## WORK INSTRUCTION
Copy exactly the lines of the records below, and only those lines, beginning with the line that contains "Before and after one commit to arthasmx/Mision, a" and ending with the line that contains "Also changed, not shown: 7 other files.".
--------------------------------------------------
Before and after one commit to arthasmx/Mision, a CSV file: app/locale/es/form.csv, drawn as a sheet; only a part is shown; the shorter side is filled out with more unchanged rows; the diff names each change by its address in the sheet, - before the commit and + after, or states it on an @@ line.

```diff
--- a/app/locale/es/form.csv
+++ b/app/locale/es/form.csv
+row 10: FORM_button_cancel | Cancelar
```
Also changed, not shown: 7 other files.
--------------------------------------------------
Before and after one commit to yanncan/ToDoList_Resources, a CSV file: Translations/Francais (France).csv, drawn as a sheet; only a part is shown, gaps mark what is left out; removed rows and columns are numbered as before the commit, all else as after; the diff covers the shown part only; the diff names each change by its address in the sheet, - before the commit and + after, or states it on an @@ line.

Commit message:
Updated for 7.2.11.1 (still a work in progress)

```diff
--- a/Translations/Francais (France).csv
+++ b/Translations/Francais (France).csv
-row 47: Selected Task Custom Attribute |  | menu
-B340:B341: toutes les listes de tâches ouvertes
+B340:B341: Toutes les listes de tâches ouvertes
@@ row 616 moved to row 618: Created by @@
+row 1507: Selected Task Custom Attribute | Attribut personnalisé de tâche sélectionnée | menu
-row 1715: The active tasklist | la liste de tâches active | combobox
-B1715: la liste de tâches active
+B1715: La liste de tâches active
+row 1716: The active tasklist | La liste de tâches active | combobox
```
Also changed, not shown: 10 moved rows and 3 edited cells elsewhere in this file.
--------------------------------------------------
## TASK RESULT
Before and after one commit to arthasmx/Mision, a CSV file: app/locale/es/form.csv, drawn as a sheet; only a part is shown; the shorter side is filled out with more unchanged rows; the diff names each change by its address in the sheet, - before the commit and + after, or states it on an @@ line.

```diff
--- a/app/locale/es/form.csv
+++ b/app/locale/es/form.csv
+row 10: FORM_button_cancel | Cancelar
```
Also changed, not shown: 7 other files.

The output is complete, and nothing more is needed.